Scientist of the Day - Carl Friedrich Gauss
Carl Friedrich Gauss, a German mathematician, was born Apr. 30, 1777. It is hard to talk about mathematicians in these notices, because for those of us (most of us) who are not advanced mathematicians, it is difficult to appreciate their accomplishments, and simply saying that someone invented the method of least squares (as Gauss did) means little if you have never used the method of least squares. But this much we can all appreciate: in the estimation of many mathematicians and historians of mathematics, Gauss is considered one of the three greatest mathematicians in the entire history of Western civilization, which puts him in pretty good company, since his two companions in this triumvirate are usually Archimedes and Isaac Newton.

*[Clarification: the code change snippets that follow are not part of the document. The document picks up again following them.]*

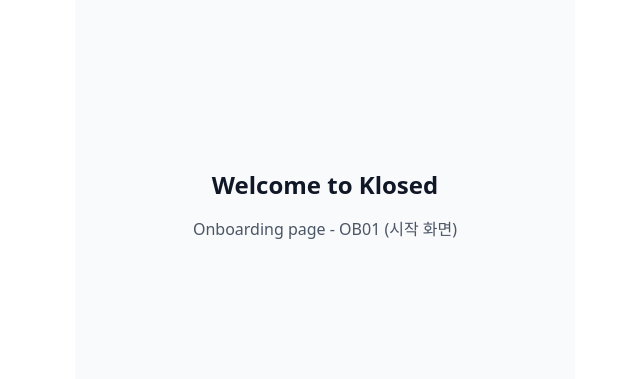
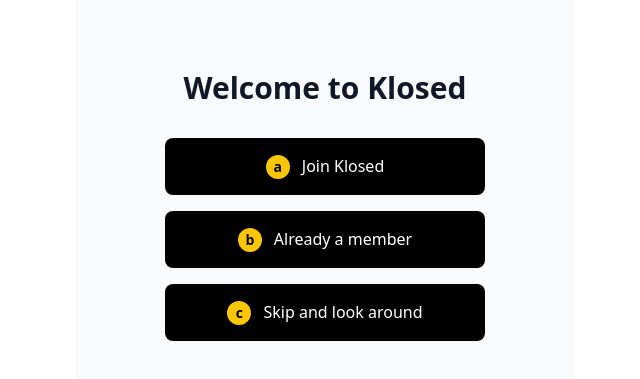
Before and after one commit to k-dochq/klosed, a Next.js app: page /en/auth/onboarding in a window 1280 px wide. Shown: the part 267-646 px from the top of the page, without its empty margins (315-955 px from the left). Built offline with nearby package versions, Linux system fonts and the light colour scheme; no server answers.

Commit message:
feat: 온보딩 페이지 개선 - 다국어 지원 버튼 추가 및 레이아웃 수정

```diff
--- a/app/[lang]/(auth-app)/auth/onboarding/page.tsx
+++ b/app/[lang]/(auth-app)/auth/onboarding/page.tsx
@@ -1,9 +1,52 @@
-export default function OnboardingPage() {
+import { LocaleLink } from 'shared/ui/locale-link';
+import { type Locale } from 'shared/config/locales';
+
+interface PageProps {
+  params: Promise<{ lang: Locale }>;
+}
+
+export default async function OnboardingPage({ params }: PageProps) {
+  const { lang } = await params;
+
   return (
     <div className='flex min-h-screen items-center justify-center bg-gray-50'>
-      <div className='text-center'>
-        <h1 className='mb-4 text-2xl font-bold text-gray-900'>Welcome to Klosed</h1>
-        <p className='text-gray-600'>Onboarding page - OB01 (시작 화면)</p>
+      <div className='space-y-6 text-center'>
+        <h1 className='mb-8 text-3xl font-bold text-gray-900'>Welcome to Klosed</h1>
+
+        <div className='space-y-4'>
+          {/* Button 'a': Join Klosed */}
+          <LocaleLink
+            href='/auth/invite'
+            className='block w-80 rounded-lg bg-black px-6 py-4 text-center text-white transition-colors hover:bg-gray-800'
+          >
+            <span className='mr-3 inline-flex h-6 w-6 items-center justify-center rounded-full bg-yellow-400 text-sm font-bold text-black'>
+              a
+            </span>
+            Join Klosed
+          </LocaleLink>
+
+          {/* Button 'b': Already a member */}
+          <LocaleLink
+            href='/auth/existing-account-login'
+            className='block w-80 rounded-lg bg-black px-6 py-4 text-center text-white transition-colors hover:bg-gray-800'
+          >
+            <span className='mr-3 inline-flex h-6 w-6 items-center justify-center rounded-full bg-yellow-400 text-sm font-bold text-black'>
+              b
+            </span>
+            Already a member
+          </LocaleLink>
+
+          {/* Button 'c': Skip and look around */}
+          <LocaleLink
+            href='/'
+            className='block w-80 rounded-lg bg-black px-6 py-4 text-center text-white transition-colors hover:bg-gray-800'
+          >
+            <span className='mr-3 inline-flex h-6 w-6 items-center justify-center rounded-full bg-yellow-400 text-sm font-bold text-black'>
+              c
+            </span>
+            Skip and look around
+          </LocaleLink>
+        </div>
       </div>
     </div>
   );
```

Gauss’s special interest was arithmetic, and his Disquisitiones arithmeticae, published in 1801, demonstrated to all contemporary mathematicians that a genius walked among them. Gauss finished the manuscript in 1798, when he was just 21 years old, so one might guess that Gauss was a child prodigy, which indeed he was. He had a photographic memory, as well as an uncanny ability to do long calculations in his head. It was said that when doing astronomical calculations that required logarithms, which are typically 10 digit numbers in log tables, he would often just recall the logarithms instead of bothering to look them up.
Although he started out as a pure mathematician, Gauss ventured into astronomy in 1801, when the first asteroid, Ceres, was discovered (second image). The discoverer, Giuseppe Piazzi, observed Ceres for only a short while before it was lost behind the sun, and he did not have enough data to calculate its orbit and thus predict where it might be at some future time. Ceres had been discovered and then irretrievably lost, or so it was thought. Gauss saw this as a suitable challenge for a mathematician, and in reasonably short order, he worked out a method to generate the asteroid's orbit from the few observations gathered by Piazzi. Sure enough, Ceres was spotted later that same year, reappearing on the other side of the sun at the very position that Gauss predicted. Gauss published an account of his new methods of calculating orbits in Theoria motus corporum coelestium (1809), and these techniques were to become essential equipment for later astronomers, as more and more asteroids were discovered and lost in the century to come. We have both the Disquisitiones arithmeticae and the Theoria motus in our History of Science Collection, along with many other works by Gauss.
Modern mathematicians have recently begun composing and collecting one-liners involving Gauss, most of them making the same point, that Gauss had mathematical powers denied to the rest of us. Two examples are “Gauss can recite the digits of π – backwards", and “Gauss played himself in a zero-sum game, and won $50." There is at least one website devoted to these Gauss jokes, where they are called "Gauss facts”, which seems to be a lame name for a joke genre. We would prefer “Gaussism” and hereby coin the term. If you scroll through this website, where there are many pages of Gaussisms, you will see why few mathematicians are hired as writers for the Jimmy Fallon Show. But there are a few, such as the two we chose above, that are worthy of the great Gauss.
There is a statue of Gauss in Braunschweig in Lower Saxony (third image), and a bust on his funeral monument in Göttingen (fourth image). The oil portrait is in the collection of the Berlin-Brandenberg Academy of Sciences and Humanities (first image).
Dr. William B. Ashworth, Jr., Consultant for the History of Science, Linda Hall Library and Associate Professor, Department of History, University of Missouri-Kansas City. Comments or corrections are welcome; please direct to firstname.lastname@example.org.